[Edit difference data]

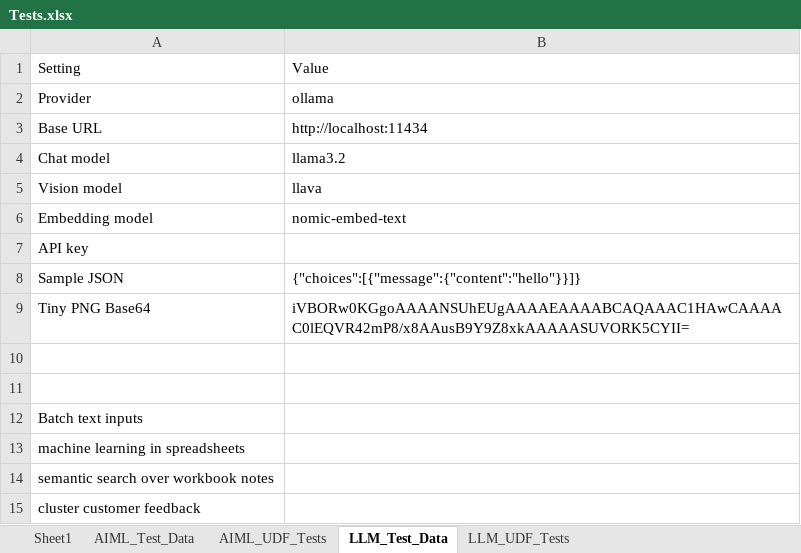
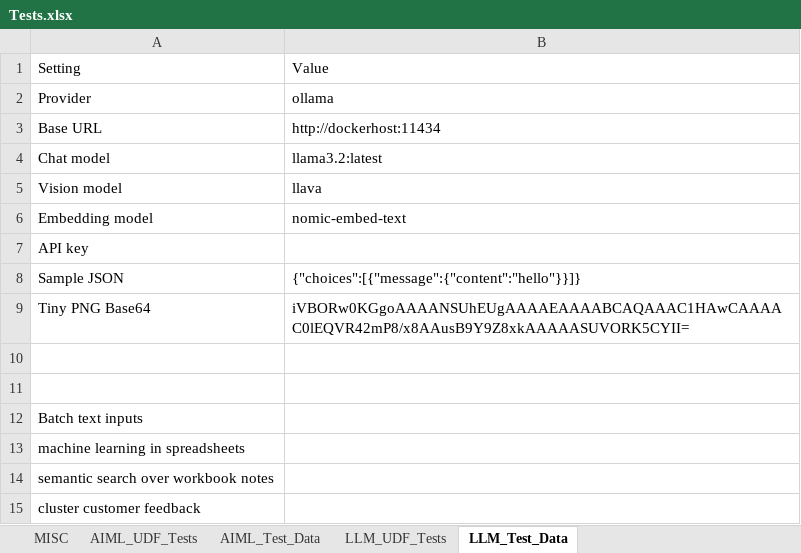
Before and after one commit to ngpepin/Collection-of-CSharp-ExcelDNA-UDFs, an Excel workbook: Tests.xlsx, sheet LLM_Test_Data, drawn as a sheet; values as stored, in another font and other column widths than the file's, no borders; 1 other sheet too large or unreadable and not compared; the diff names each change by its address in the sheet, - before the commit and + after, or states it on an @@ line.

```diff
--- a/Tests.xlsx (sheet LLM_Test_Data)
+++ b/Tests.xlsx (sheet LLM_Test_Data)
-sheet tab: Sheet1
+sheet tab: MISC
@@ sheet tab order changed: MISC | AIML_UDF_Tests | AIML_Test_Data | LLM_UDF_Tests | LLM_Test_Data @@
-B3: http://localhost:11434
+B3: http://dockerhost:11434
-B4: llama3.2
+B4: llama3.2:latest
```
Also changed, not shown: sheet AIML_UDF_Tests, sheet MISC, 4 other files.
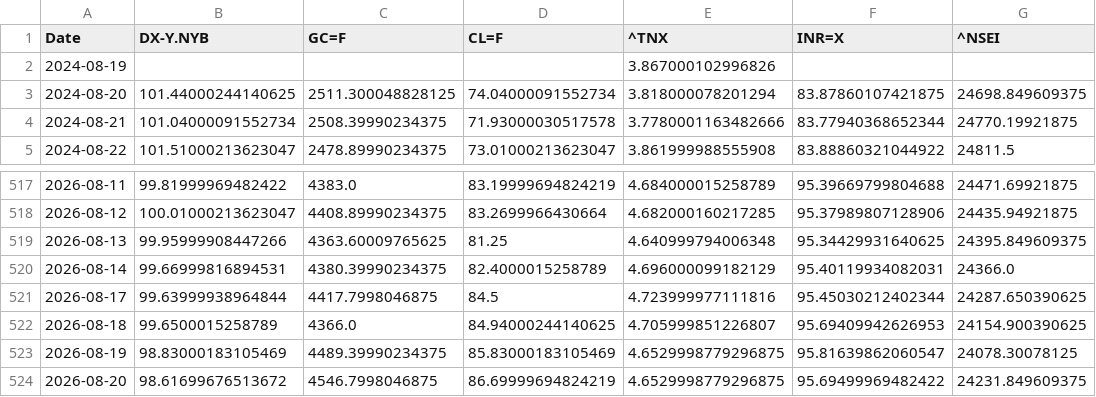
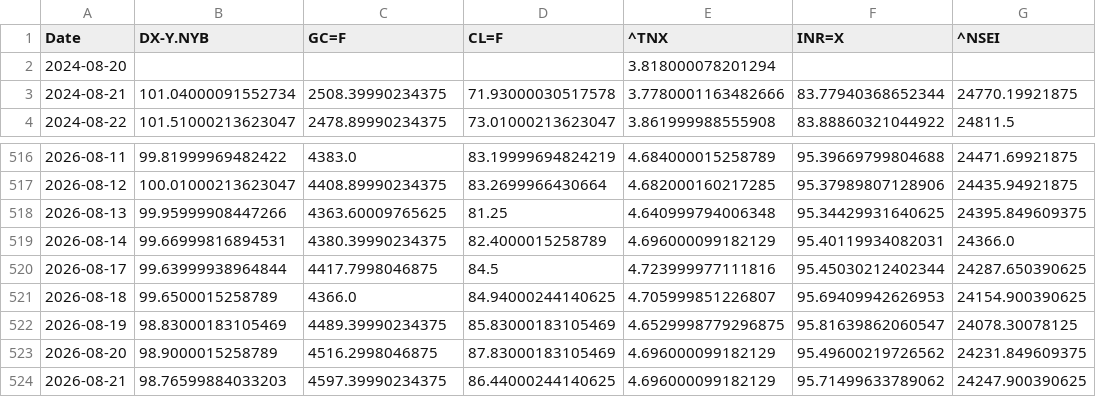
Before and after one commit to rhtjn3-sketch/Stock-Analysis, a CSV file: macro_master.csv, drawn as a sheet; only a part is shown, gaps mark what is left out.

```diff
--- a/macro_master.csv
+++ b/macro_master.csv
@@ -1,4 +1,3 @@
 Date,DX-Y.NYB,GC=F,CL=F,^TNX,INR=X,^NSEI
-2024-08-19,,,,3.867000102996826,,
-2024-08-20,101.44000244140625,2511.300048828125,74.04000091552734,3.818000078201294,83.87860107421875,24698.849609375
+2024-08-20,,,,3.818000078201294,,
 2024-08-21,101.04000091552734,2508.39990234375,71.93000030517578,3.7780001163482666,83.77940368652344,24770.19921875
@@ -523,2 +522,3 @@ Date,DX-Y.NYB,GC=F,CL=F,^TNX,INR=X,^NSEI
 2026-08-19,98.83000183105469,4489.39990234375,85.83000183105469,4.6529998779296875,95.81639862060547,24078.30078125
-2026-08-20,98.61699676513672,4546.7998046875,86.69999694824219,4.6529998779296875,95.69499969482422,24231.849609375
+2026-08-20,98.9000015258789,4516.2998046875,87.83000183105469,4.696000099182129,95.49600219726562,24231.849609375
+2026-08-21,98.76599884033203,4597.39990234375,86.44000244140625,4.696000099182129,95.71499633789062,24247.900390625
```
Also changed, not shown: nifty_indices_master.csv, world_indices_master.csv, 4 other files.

---

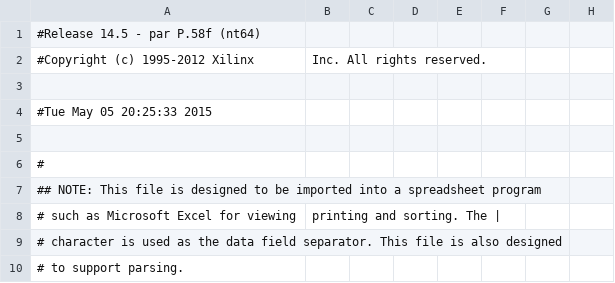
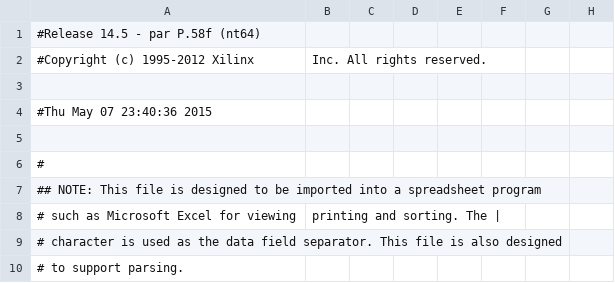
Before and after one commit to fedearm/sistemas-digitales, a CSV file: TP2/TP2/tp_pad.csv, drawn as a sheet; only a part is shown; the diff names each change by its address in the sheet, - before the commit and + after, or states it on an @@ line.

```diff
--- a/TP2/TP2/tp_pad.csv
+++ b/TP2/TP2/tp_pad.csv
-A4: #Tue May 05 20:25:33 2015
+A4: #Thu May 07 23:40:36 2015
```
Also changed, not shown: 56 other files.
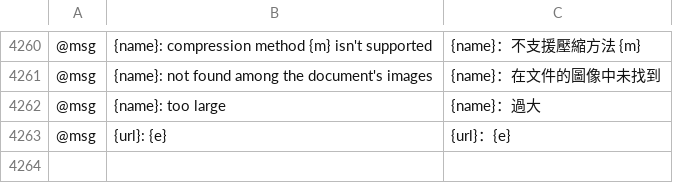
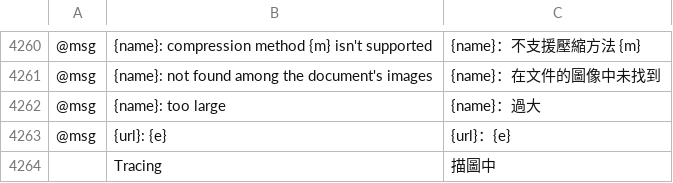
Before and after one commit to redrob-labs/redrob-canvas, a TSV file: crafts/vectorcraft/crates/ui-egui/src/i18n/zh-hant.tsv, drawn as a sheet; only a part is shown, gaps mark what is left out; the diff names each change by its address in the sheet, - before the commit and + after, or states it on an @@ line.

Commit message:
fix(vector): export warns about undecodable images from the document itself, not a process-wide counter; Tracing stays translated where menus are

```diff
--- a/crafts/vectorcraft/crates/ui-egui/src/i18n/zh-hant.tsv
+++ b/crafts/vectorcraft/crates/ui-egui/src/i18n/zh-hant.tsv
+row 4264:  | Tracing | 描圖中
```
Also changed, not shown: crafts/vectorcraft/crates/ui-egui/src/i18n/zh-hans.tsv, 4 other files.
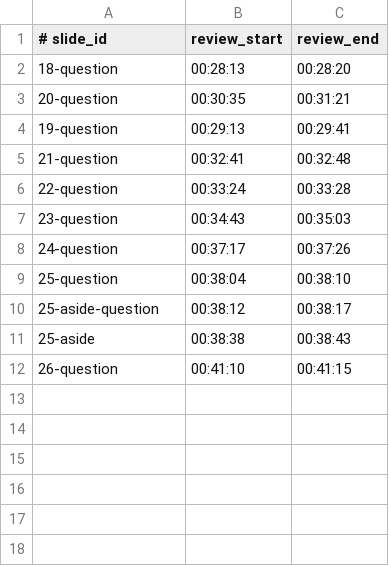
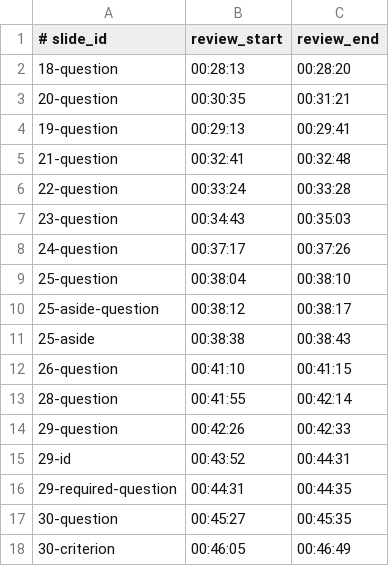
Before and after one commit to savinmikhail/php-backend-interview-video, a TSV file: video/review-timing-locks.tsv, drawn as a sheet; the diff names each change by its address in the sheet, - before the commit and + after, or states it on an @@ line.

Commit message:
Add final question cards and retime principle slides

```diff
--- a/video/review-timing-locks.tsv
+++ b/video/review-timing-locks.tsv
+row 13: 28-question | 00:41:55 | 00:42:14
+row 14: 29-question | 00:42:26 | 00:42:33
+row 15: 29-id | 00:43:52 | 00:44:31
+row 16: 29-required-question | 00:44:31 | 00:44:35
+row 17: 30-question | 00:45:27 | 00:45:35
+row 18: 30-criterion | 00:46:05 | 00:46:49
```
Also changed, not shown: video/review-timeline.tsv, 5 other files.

What the task requires – Line count for "Date": report how many lines in the data above include it, with no other words.

Solution for this task – 2